Segment Start: Recorded information
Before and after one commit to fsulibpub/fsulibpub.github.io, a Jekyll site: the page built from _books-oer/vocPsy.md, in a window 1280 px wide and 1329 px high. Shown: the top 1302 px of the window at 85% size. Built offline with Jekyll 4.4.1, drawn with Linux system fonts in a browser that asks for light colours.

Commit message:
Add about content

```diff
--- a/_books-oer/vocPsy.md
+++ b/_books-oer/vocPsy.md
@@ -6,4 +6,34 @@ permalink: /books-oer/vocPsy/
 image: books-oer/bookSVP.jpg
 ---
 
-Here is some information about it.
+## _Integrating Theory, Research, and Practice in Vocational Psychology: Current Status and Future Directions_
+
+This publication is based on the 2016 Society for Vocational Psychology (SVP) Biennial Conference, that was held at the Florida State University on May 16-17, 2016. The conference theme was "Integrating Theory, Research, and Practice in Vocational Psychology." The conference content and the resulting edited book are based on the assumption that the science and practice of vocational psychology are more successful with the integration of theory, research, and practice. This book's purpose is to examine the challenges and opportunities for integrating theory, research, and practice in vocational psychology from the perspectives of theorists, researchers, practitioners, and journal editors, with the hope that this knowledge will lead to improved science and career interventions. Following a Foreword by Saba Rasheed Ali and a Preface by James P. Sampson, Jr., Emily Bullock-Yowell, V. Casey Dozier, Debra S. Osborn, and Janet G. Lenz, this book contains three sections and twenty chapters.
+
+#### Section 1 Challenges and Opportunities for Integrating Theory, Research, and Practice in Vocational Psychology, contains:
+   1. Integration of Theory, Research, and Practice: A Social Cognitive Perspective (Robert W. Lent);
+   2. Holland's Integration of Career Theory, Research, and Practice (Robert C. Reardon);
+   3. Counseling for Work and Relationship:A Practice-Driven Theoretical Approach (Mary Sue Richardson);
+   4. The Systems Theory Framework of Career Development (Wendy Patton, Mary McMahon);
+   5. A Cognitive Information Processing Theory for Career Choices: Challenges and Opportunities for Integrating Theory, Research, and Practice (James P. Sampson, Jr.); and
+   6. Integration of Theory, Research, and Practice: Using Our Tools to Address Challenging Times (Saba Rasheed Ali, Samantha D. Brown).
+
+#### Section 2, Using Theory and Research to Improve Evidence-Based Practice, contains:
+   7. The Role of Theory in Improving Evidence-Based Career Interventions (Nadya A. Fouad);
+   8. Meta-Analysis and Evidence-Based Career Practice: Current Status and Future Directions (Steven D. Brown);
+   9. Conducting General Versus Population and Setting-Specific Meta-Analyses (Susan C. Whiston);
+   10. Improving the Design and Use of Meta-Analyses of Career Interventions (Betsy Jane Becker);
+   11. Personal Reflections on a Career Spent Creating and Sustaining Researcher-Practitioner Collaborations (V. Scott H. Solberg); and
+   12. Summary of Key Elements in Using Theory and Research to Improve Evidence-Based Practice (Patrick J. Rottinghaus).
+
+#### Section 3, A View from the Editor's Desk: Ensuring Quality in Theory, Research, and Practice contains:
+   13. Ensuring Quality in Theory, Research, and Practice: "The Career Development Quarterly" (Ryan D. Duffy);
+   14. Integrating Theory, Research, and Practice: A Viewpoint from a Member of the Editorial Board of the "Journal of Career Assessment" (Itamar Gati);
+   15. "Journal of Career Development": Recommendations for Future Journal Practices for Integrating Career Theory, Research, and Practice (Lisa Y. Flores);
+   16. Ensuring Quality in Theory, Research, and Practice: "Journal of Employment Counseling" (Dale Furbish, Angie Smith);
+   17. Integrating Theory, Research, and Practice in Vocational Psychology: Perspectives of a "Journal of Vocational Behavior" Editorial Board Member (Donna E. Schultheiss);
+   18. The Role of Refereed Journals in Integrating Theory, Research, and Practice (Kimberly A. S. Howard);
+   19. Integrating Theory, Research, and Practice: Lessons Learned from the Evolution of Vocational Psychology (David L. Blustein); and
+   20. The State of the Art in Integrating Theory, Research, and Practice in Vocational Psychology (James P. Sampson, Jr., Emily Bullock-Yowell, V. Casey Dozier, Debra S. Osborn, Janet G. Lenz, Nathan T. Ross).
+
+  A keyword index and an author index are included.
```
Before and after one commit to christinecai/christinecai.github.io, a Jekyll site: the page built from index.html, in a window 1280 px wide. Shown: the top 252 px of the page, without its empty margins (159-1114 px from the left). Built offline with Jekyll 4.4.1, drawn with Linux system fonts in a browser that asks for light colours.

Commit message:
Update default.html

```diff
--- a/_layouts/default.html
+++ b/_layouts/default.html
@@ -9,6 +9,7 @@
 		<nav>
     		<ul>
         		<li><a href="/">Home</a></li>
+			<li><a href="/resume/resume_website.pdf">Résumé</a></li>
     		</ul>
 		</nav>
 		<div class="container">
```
Segment End: Recorded information
Exercise brief: Output the data in full, please, exactly as written.

Result:
Before and after one commit to fsulibpub/fsulibpub.github.io, a Jekyll site: the page built from _books-oer/vocPsy.md, in a window 1280 px wide and 1329 px high. Shown: the top 1302 px of the window at 85% size. Built offline with Jekyll 4.4.1, drawn with Linux system fonts in a browser that asks for light colours.

Commit message:
Add about content

```diff
--- a/_books-oer/vocPsy.md
+++ b/_books-oer/vocPsy.md
@@ -6,4 +6,34 @@ permalink: /books-oer/vocPsy/
 image: books-oer/bookSVP.jpg
 ---
 
-Here is some information about it.
+## _Integrating Theory, Research, and Practice in Vocational Psychology: Current Status and Future Directions_
+
+This publication is based on the 2016 Society for Vocational Psychology (SVP) Biennial Conference, that was held at the Florida State University on May 16-17, 2016. The conference theme was "Integrating Theory, Research, and Practice in Vocational Psychology." The conference content and the resulting edited book are based on the assumption that the science and practice of vocational psychology are more successful with the integration of theory, research, and practice. This book's purpose is to examine the challenges and opportunities for integrating theory, research, and practice in vocational psychology from the perspectives of theorists, researchers, practitioners, and journal editors, with the hope that this knowledge will lead to improved science and career interventions. Following a Foreword by Saba Rasheed Ali and a Preface by James P. Sampson, Jr., Emily Bullock-Yowell, V. Casey Dozier, Debra S. Osborn, and Janet G. Lenz, this book contains three sections and twenty chapters.
+
+#### Section 1 Challenges and Opportunities for Integrating Theory, Research, and Practice in Vocational Psychology, contains:
+   1. Integration of Theory, Research, and Practice: A Social Cognitive Perspective (Robert W. Lent);
+   2. Holland's Integration of Career Theory, Research, and Practice (Robert C. Reardon);
+   3. Counseling for Work and Relationship:A Practice-Driven Theoretical Approach (Mary Sue Richardson);
+   4. The Systems Theory Framework of Career Development (Wendy Patton, Mary McMahon);
+   5. A Cognitive Information Processing Theory for Career Choices: Challenges and Opportunities for Integrating Theory, Research, and Practice (James P. Sampson, Jr.); and
+   6. Integration of Theory, Research, and Practice: Using Our Tools to Address Challenging Times (Saba Rasheed Ali, Samantha D. Brown).
+
+#### Section 2, Using Theory and Research to Improve Evidence-Based Practice, contains:
+   7. The Role of Theory in Improving Evidence-Based Career Interventions (Nadya A. Fouad);
+   8. Meta-Analysis and Evidence-Based Career Practice: Current Status and Future Directions (Steven D. Brown);
+   9. Conducting General Versus Population and Setting-Specific Meta-Analyses (Susan C. Whiston);
+   10. Improving the Design and Use of Meta-Analyses of Career Interventions (Betsy Jane Becker);
+   11. Personal Reflections on a Career Spent Creating and Sustaining Researcher-Practitioner Collaborations (V. Scott H. Solberg); and
+   12. Summary of Key Elements in Using Theory and Research to Improve Evidence-Based Practice (Patrick J. Rottinghaus).
+
+#### Section 3, A View from the Editor's Desk: Ensuring Quality in Theory, Research, and Practice contains:
+   13. Ensuring Quality in Theory, Research, and Practice: "The Career Development Quarterly" (Ryan D. Duffy);
+   14. Integrating Theory, Research, and Practice: A Viewpoint from a Member of the Editorial Board of the "Journal of Career Assessment" (Itamar Gati);
+   15. "Journal of Career Development": Recommendations for Future Journal Practices for Integrating Career Theory, Research, and Practice (Lisa Y. Flores);
+   16. Ensuring Quality in Theory, Research, and Practice: "Journal of Employment Counseling" (Dale Furbish, Angie Smith);
+   17. Integrating Theory, Research, and Practice in Vocational Psychology: Perspectives of a "Journal of Vocational Behavior" Editorial Board Member (Donna E. Schultheiss);
+   18. The Role of Refereed Journals in Integrating Theory, Research, and Practice (Kimberly A. S. Howard);
+   19. Integrating Theory, Research, and Practice: Lessons Learned from the Evolution of Vocational Psychology (David L. Blustein); and
+   20. The State of the Art in Integrating Theory, Research, and Practice in Vocational Psychology (James P. Sampson, Jr., Emily Bullock-Yowell, V. Casey Dozier, Debra S. Osborn, Janet G. Lenz, Nathan T. Ross).
+
+  A keyword index and an author index are included.
```
Before and after one commit to christinecai/christinecai.github.io, a Jekyll site: the page built from index.html, in a window 1280 px wide. Shown: the top 252 px of the page, without its empty margins (159-1114 px from the left). Built offline with Jekyll 4.4.1, drawn with Linux system fonts in a browser that asks for light colours.

Commit message:
Update default.html

```diff
--- a/_layouts/default.html
+++ b/_layouts/default.html
@@ -9,6 +9,7 @@
 		<nav>
     		<ul>
         		<li><a href="/">Home</a></li>
+			<li><a href="/resume/resume_website.pdf">Résumé</a></li>
     		</ul>
 		</nav>
 		<div class="container">
```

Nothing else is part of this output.